Your goal: Down to the final line, reproduce the entries that follow exactly.

Provided entries:
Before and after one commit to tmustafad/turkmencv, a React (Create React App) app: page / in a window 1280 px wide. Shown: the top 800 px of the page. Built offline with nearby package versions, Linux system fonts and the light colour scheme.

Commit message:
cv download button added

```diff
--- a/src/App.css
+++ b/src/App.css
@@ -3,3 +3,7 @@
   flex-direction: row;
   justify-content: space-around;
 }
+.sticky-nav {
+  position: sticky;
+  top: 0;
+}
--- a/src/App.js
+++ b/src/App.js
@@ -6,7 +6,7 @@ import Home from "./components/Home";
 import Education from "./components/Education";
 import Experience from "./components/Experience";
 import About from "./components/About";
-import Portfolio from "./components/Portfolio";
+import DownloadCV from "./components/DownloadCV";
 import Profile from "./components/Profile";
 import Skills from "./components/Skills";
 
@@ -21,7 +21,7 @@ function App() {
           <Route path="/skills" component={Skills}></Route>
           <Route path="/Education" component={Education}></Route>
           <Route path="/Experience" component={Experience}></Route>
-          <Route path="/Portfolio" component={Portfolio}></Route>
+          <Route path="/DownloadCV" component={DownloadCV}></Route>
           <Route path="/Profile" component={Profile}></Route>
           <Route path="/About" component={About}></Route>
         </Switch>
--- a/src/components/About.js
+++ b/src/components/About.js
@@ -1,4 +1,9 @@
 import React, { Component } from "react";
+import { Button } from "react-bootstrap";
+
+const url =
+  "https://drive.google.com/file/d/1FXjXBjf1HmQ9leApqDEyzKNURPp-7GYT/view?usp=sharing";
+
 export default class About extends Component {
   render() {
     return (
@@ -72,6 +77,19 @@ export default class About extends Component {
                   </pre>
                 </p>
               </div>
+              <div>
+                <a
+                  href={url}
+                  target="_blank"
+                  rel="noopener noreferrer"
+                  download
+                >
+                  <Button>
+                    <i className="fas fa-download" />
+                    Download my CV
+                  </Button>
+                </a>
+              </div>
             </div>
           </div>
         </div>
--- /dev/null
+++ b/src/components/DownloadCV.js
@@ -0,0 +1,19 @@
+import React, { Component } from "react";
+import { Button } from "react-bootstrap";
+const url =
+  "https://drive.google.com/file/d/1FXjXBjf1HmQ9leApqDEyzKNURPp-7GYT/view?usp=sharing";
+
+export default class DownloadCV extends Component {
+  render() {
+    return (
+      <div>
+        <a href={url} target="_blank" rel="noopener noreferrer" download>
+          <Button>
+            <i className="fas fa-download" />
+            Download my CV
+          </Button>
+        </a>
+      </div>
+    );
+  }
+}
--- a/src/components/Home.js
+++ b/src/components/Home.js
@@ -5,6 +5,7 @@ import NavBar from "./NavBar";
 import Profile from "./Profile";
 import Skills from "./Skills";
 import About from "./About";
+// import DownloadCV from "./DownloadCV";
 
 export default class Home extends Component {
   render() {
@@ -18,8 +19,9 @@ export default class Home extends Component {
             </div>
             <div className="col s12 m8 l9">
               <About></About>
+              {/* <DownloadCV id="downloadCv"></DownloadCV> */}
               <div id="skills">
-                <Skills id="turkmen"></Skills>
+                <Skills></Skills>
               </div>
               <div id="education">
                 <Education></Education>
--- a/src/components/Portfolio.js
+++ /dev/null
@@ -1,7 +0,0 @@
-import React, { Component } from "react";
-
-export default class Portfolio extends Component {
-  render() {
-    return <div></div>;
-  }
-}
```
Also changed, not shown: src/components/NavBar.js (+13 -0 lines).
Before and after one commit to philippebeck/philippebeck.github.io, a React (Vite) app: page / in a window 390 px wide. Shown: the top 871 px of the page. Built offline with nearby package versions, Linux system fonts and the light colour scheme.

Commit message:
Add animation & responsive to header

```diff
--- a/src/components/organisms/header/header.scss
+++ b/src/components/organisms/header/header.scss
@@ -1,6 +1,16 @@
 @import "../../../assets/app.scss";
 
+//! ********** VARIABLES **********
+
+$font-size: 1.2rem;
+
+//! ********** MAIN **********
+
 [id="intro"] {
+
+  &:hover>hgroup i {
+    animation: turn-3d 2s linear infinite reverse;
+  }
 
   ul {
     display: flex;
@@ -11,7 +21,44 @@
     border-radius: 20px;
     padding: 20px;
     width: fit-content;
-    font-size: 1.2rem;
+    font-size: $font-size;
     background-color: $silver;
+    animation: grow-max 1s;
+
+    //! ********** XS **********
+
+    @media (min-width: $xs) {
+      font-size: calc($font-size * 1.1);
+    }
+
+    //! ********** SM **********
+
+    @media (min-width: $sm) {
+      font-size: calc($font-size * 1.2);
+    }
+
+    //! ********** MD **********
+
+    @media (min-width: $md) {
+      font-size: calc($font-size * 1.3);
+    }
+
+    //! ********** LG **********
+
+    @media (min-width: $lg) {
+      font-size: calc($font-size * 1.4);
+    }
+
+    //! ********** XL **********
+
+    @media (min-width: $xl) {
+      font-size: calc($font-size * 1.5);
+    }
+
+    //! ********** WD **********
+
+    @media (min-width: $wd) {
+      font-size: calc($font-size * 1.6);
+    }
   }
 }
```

Result of the exercise:
Before and after one commit to tmustafad/turkmencv, a React (Create React App) app: page / in a window 1280 px wide. Shown: the top 800 px of the page. Built offline with nearby package versions, Linux system fonts and the light colour scheme.

Commit message:
cv download button added

```diff
--- a/src/App.css
+++ b/src/App.css
@@ -3,3 +3,7 @@
   flex-direction: row;
   justify-content: space-around;
 }
+.sticky-nav {
+  position: sticky;
+  top: 0;
+}
--- a/src/App.js
+++ b/src/App.js
@@ -6,7 +6,7 @@ import Home from "./components/Home";
 import Education from "./components/Education";
 import Experience from "./components/Experience";
 import About from "./components/About";
-import Portfolio from "./components/Portfolio";
+import DownloadCV from "./components/DownloadCV";
 import Profile from "./components/Profile";
 import Skills from "./components/Skills";
 
@@ -21,7 +21,7 @@ function App() {
           <Route path="/skills" component={Skills}></Route>
           <Route path="/Education" component={Education}></Route>
           <Route path="/Experience" component={Experience}></Route>
-          <Route path="/Portfolio" component={Portfolio}></Route>
+          <Route path="/DownloadCV" component={DownloadCV}></Route>
           <Route path="/Profile" component={Profile}></Route>
           <Route path="/About" component={About}></Route>
         </Switch>
--- a/src/components/About.js
+++ b/src/components/About.js
@@ -1,4 +1,9 @@
 import React, { Component } from "react";
+import { Button } from "react-bootstrap";
+
+const url =
+  "https://drive.google.com/file/d/1FXjXBjf1HmQ9leApqDEyzKNURPp-7GYT/view?usp=sharing";
+
 export default class About extends Component {
   render() {
     return (
@@ -72,6 +77,19 @@ export default class About extends Component {
                   </pre>
                 </p>
               </div>
+              <div>
+                <a
+                  href={url}
+                  target="_blank"
+                  rel="noopener noreferrer"
+                  download
+                >
+                  <Button>
+                    <i className="fas fa-download" />
+                    Download my CV
+                  </Button>
+                </a>
+              </div>
             </div>
           </div>
         </div>
--- /dev/null
+++ b/src/components/DownloadCV.js
@@ -0,0 +1,19 @@
+import React, { Component } from "react";
+import { Button } from "react-bootstrap";
+const url =
+  "https://drive.google.com/file/d/1FXjXBjf1HmQ9leApqDEyzKNURPp-7GYT/view?usp=sharing";
+
+export default class DownloadCV extends Component {
+  render() {
+    return (
+      <div>
+        <a href={url} target="_blank" rel="noopener noreferrer" download>
+          <Button>
+            <i className="fas fa-download" />
+            Download my CV
+          </Button>
+        </a>
+      </div>
+    );
+  }
+}
--- a/src/components/Home.js
+++ b/src/components/Home.js
@@ -5,6 +5,7 @@ import NavBar from "./NavBar";
 import Profile from "./Profile";
 import Skills from "./Skills";
 import About from "./About";
+// import DownloadCV from "./DownloadCV";
 
 export default class Home extends Component {
   render() {
@@ -18,8 +19,9 @@ export default class Home extends Component {
             </div>
             <div className="col s12 m8 l9">
               <About></About>
+              {/* <DownloadCV id="downloadCv"></DownloadCV> */}
               <div id="skills">
-                <Skills id="turkmen"></Skills>
+                <Skills></Skills>
               </div>
               <div id="education">
                 <Education></Education>
--- a/src/components/Portfolio.js
+++ /dev/null
@@ -1,7 +0,0 @@
-import React, { Component } from "react";
-
-export default class Portfolio extends Component {
-  render() {
-    return <div></div>;
-  }
-}
```
Also changed, not shown: src/components/NavBar.js (+13 -0 lines).
Before and after one commit to philippebeck/philippebeck.github.io, a React (Vite) app: page / in a window 390 px wide. Shown: the top 871 px of the page. Built offline with nearby package versions, Linux system fonts and the light colour scheme.

Commit message:
Add animation & responsive to header

```diff
--- a/src/components/organisms/header/header.scss
+++ b/src/components/organisms/header/header.scss
@@ -1,6 +1,16 @@
 @import "../../../assets/app.scss";
 
+//! ********** VARIABLES **********
+
+$font-size: 1.2rem;
+
+//! ********** MAIN **********
+
 [id="intro"] {
+
+  &:hover>hgroup i {
+    animation: turn-3d 2s linear infinite reverse;
+  }
 
   ul {
     display: flex;
@@ -11,7 +21,44 @@
     border-radius: 20px;
     padding: 20px;
     width: fit-content;
-    font-size: 1.2rem;
+    font-size: $font-size;
     background-color: $silver;
+    animation: grow-max 1s;
+
+    //! ********** XS **********
+
+    @media (min-width: $xs) {
+      font-size: calc($font-size * 1.1);
+    }
+
+    //! ********** SM **********
+
+    @media (min-width: $sm) {
+      font-size: calc($font-size * 1.2);
+    }
+
+    //! ********** MD **********
+
+    @media (min-width: $md) {
+      font-size: calc($font-size * 1.3);
+    }
+
+    //! ********** LG **********
+
+    @media (min-width: $lg) {
+      font-size: calc($font-size * 1.4);
+    }
+
+    //! ********** XL **********
+
+    @media (min-width: $xl) {
+      font-size: calc($font-size * 1.5);
+    }
+
+    //! ********** WD **********
+
+    @media (min-width: $wd) {
+      font-size: calc($font-size * 1.6);
+    }
   }
 }
```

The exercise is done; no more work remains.